UN Environment reveals Young Champion of the Earth for Latin America & the Caribbean

 

Young Ecuadorian wins top UN Environmental prize

  • Liliana Jaramillo Pazmiño wins Young Champion of the Earth prize for her work to restore native plant life in concrete urban jungles
  • Pazmiño is one of six inaugural winners from around the world to be announced throughout November
  • Winners receive US15,000 seed funding, intensive training, and tailored mentorship to help them bring their big environmental ideas to life

24 November 2017 – The United Nations Environment Programme today announces Ecuadorian biologist Liliana Jaramillo Pazmiño as a Young Champion of the Earth for her work in bringing back flora and fauna and reducing air pollution and vulnerability to natural disasters by encouraging more use of native plants in the green rooftops of our urbanized planet.

Liliana, 29, is one of six young winners – each representing a region of the world – being awarded a prize by the United Nations Environment Programme and polymer-producing giant Covestro given to support outstanding individuals between the ages of 18 and 30 who have big ideas to protect or restore the environment.

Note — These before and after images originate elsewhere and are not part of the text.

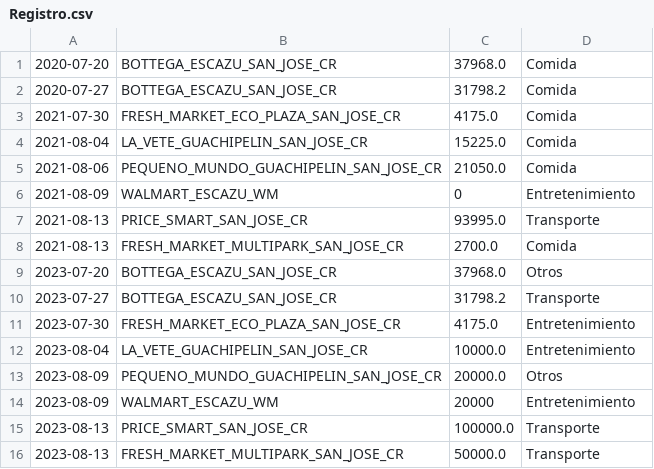
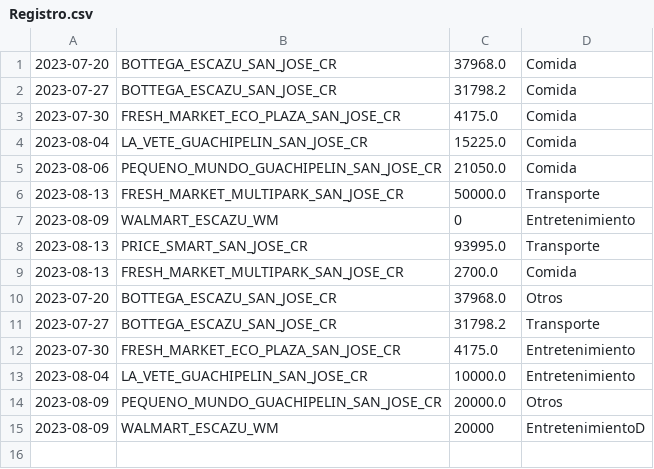
Before and after one commit to Gabriel-Aleman/Hayek-s-App, a CSV file: Registro.csv, drawn as a sheet.

```diff
--- a/Registro.csv
+++ b/Registro.csv
@@ -1,9 +1,10 @@
-2020-07-20,BOTTEGA_ESCAZU_SAN_JOSE_CR,37968.0,Comida
-2020-07-27,BOTTEGA_ESCAZU_SAN_JOSE_CR,31798.2,Comida
-2021-07-30,FRESH_MARKET_ECO_PLAZA_SAN_JOSE_CR,4175.0,Comida
-2021-08-04,LA_VETE_GUACHIPELIN_SAN_JOSE_CR,15225.0,Comida
-2021-08-06,PEQUENO_MUNDO_GUACHIPELIN_SAN_JOSE_CR,21050.0,Comida
-2021-08-09,WALMART_ESCAZU_WM,0,Entretenimiento
-2021-08-13,PRICE_SMART_SAN_JOSE_CR,93995.0,Transporte
-2021-08-13,FRESH_MARKET_MULTIPARK_SAN_JOSE_CR,2700.0,Comida
+2023-07-20,BOTTEGA_ESCAZU_SAN_JOSE_CR,37968.0,Comida
+2023-07-27,BOTTEGA_ESCAZU_SAN_JOSE_CR,31798.2,Comida
+2023-07-30,FRESH_MARKET_ECO_PLAZA_SAN_JOSE_CR,4175.0,Comida
+2023-08-04,LA_VETE_GUACHIPELIN_SAN_JOSE_CR,15225.0,Comida
+2023-08-06,PEQUENO_MUNDO_GUACHIPELIN_SAN_JOSE_CR,21050.0,Comida
+2023-08-13,FRESH_MARKET_MULTIPARK_SAN_JOSE_CR,50000.0,Transporte
+2023-08-09,WALMART_ESCAZU_WM,0,Entretenimiento
+2023-08-13,PRICE_SMART_SAN_JOSE_CR,93995.0,Transporte
+2023-08-13,FRESH_MARKET_MULTIPARK_SAN_JOSE_CR,2700.0,Comida
 2023-07-20,BOTTEGA_ESCAZU_SAN_JOSE_CR,37968.0,Otros
@@ -13,4 +14,2 @@
 2023-08-09,PEQUENO_MUNDO_GUACHIPELIN_SAN_JOSE_CR,20000.0,Otros
-2023-08-09,WALMART_ESCAZU_WM,20000,Entretenimiento
-2023-08-13,PRICE_SMART_SAN_JOSE_CR,100000.0,Transporte
-2023-08-13,FRESH_MARKET_MULTIPARK_SAN_JOSE_CR,50000.0,Transporte
+2023-08-09,WALMART_ESCAZU_WM,20000,EntretenimientoD
```
Also changed, not shown: 6 other files.
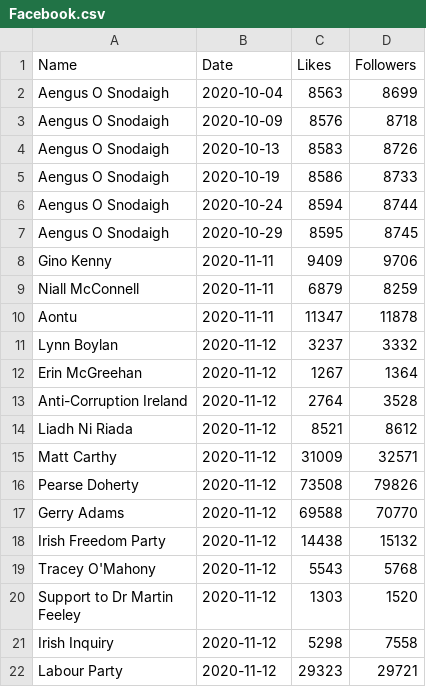
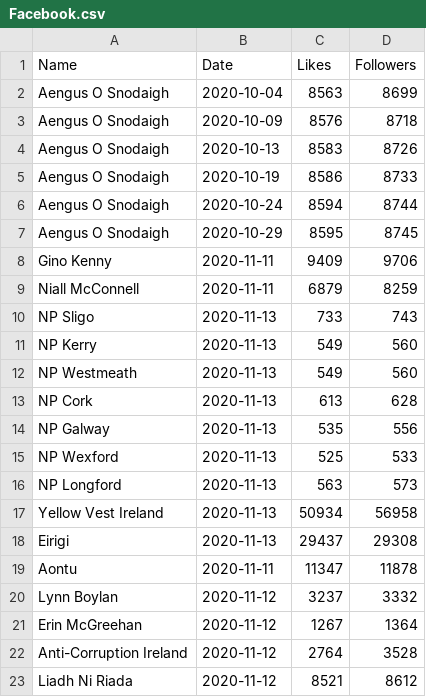
Before and after one commit to DragonflyStats/Projects, a CSV file: PoliSci/Facebook.csv, drawn as a sheet; only a part is shown; the shorter side is filled out with more unchanged rows.

Commit message:
Update Facebook.csv

```diff
--- a/PoliSci/Facebook.csv
+++ b/PoliSci/Facebook.csv
@@ -9,2 +9,11 @@ Gino Kenny,2020-11-11,9409,9706
 Niall McConnell,2020-11-11,6879,8259
+NP Sligo,2020-11-13,733,743
+NP Kerry,2020-11-13,549,560
+NP Westmeath,2020-11-13,549,560
+NP Cork,2020-11-13,613,628
+NP Galway,2020-11-13,535,556
+NP Wexford,2020-11-13,525,533
+NP Longford,2020-11-13,563,573
+Yellow Vest Ireland,2020-11-13,50934,56958
+Eirigi,2020-11-13,29437,29308
 Aontu,2020-11-11,11347,11878
```
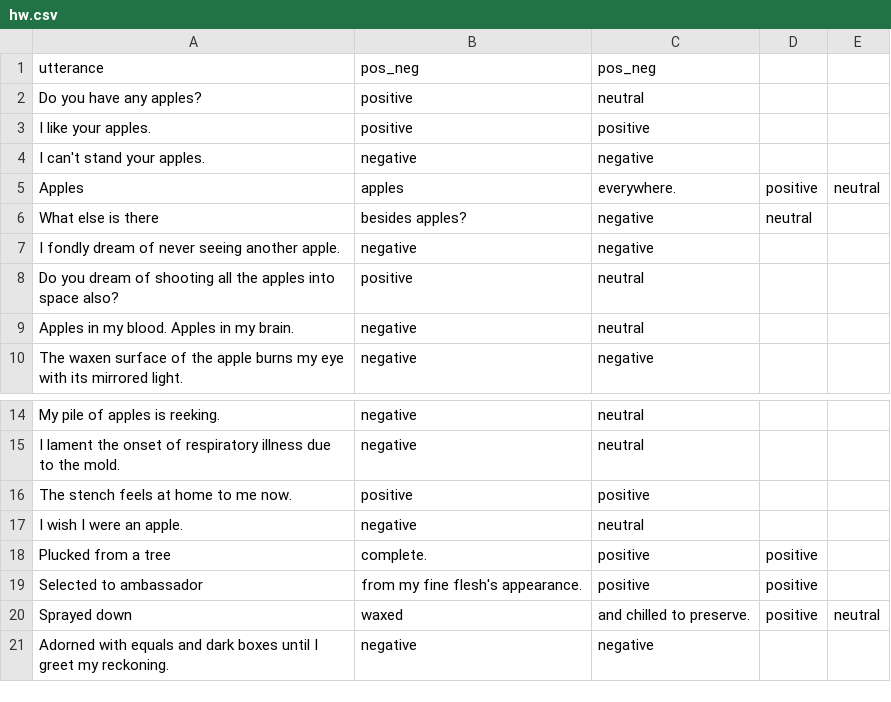
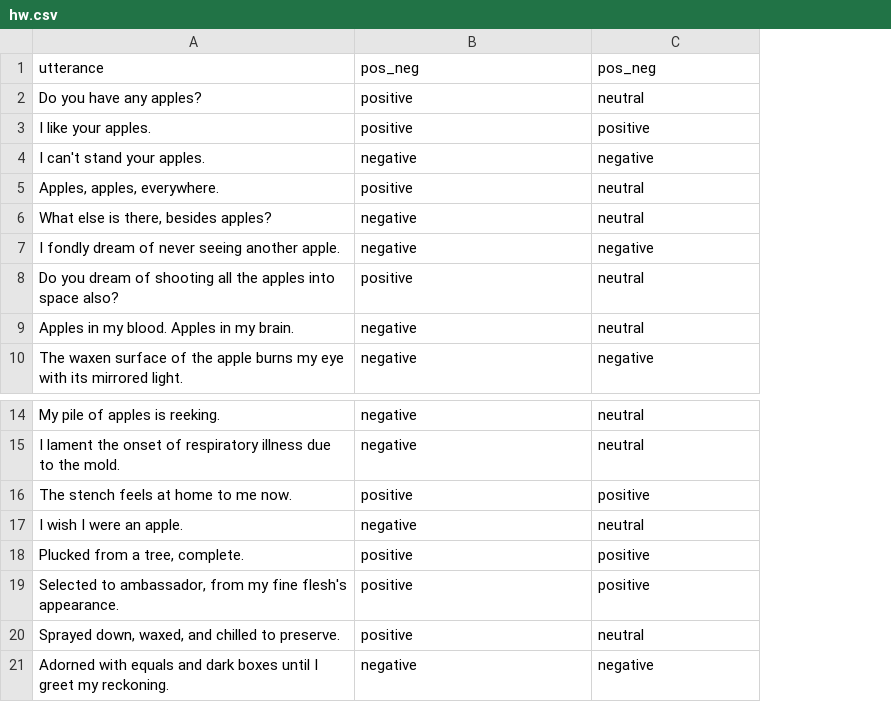
Before and after one commit to luke-a-s/data, a CSV file: hw.csv, drawn as a sheet; only a part is shown, gaps mark what is left out; removed rows and columns are numbered as before the commit, all else as after; the diff names each change by its address in the sheet, - before the commit and + after, or states it on an @@ line.

Commit message:
Update hw.csv

```diff
--- a/hw.csv
+++ b/hw.csv
-column D, row 18: positive
-column E, empty
-row 5: Apples | apples | everywhere. | positive | neutral
-row 6: What else is there | besides apples? | negative | neutral
+row 5: Apples, apples, everywhere. | positive | neutral
+row 6: What else is there, besides apples? | negative | neutral
-A18: Plucked from a tree
+A18: Plucked from a tree, complete.
-B18: complete.
+B18: positive
-row 19: Selected to ambassador | from my fine flesh's appearance. | positive | positive
-row 20: Sprayed down | waxed | and chilled to preserve. | positive | neutral
+row 19: Selected to ambassador, from my fine flesh's appearance. | positive | positive
+row 20: Sprayed down, waxed, and chilled to preserve. | positive | neutral
```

Beginning in her native city of Quito, Ecuador’s capital, a towering city with high rates of air pollution that causes inflammatory disease, Liliana has focused her research on identifying and cataloguing which native plant species are better adapted to urban environments and resilient to climate change.

As more of the world’s population inhabits dense urban environments, Liliana hopes her research into which plants can best save and serve the environment will be replicated across other urban settings. She dreams of a future where the urban sprawl sees cities bursting with green life across their concrete structures.

 

 

‘Native plants have a great potential to be used in green roofs because they’re adapted to the local conditions of the cities, plus their spread and use will allow the conservation of native flora and the fauna they bring that have been disappearing with urbanization,’ Pazmiño says.

Building on her research identifying native species suitable for green roofs, Pazmiño is currently researching how to integrate conservation and the development of green infrastructure into cities.

“Being a Young Champion of the Earth is a great opportunity because I feel that my ideas are powerful.  All of us have this seed inside us, this green spark for making a change.”

Head of UN Environment Erik Solheim says: "From boosting food crops in the Pacific to sustainable fashion solutions in North America, it's a delight to announce the first Young Champions of the Earth.

"The breadth of innovation and ambition shown by the inaugural winners is nothing short of exceptional, and proof that we must continue to channel support to the world's younger generation for the solutions we need to secure a sustainable future."

Patrick Thomas, Covestro CEO, remarked: “At Covestro, we feel strongly about giving young people opportunities to make positive changes that directly affect them and their own communities. Young Champions of the Earth has allowed this to happen via some amazing and exceptionally diverse ideas which help the environment and benefit the world we live in.

“Our employees have also embraced the competition by becoming mentors to our Young Champions, which tells us that securing a sustainable future is highly important for them personally and professionally. We are really pushing boundaries with this and will continue to support the great work of UN Environment.”

About Young Champions of the Earth

UN Environment and Covestro introduced the Young Champions of the Earth competition this year to accompany its long-running Champions of the Earth award, which recognizes outstanding environmental leaders from government, civil society and the private sector. This new, young competition recognizes the importance of supporting the innovation of the world’s newer generation to find lasting environmental solutions to the issues increasingly affecting them. 

Selected from more than 600 applicants, the six inaugural Young Champions represent each global region (Africa, Asia-Pacific, Europe, Latin America and the Caribbean, North America, and West Asia). Regional winners will be announced throughout November.   

What do the Young Champions receive?

Each winner receives the following: 

  • US$15,000 in seed funding;
  • Attendance at the United Nations Environment Assembly in Nairobi, December 2017, and the United Nations General Assembly in New York, September 2018;
  • An introduction to the world’s environment ministers at the Champions of the Earth Gala Dinner in Nairobi, December 2017;
  • Publicity and recognition through online and global media;
  • Access to high-profile mentors and customized training in communications, project planning, financial management and more.
  • Participation in an intensive, one-week entrepreneurship course in Europe in the first quarter of 2018.

About UN Environment

UN Environment is the leading global voice on the environment. It provides leadership and encourages partnership in caring for the environment by inspiring, informing, and enabling nations and peoples to improve their quality of life without compromising that of future generations. UN Environment works with governments, the private sector, the civil society and with other UN entities and international organizations across the world.

About Covestro

With 2016 sales of EUR 11.9 billion, Covestro is among the world’s largest polymer companies. Business activities are focused on the manufacture of high-tech polymer materials and the development of innovative solutions for products used in many areas of daily life. The main segments served are the automotive, electrical and electronics, construction and sports and leisure industries. Covestro, formerly Bayer MaterialScience, has 30 production sites worldwide and employs approximately 15,600 people (calculated as full-time equivalents) at the end of 2016.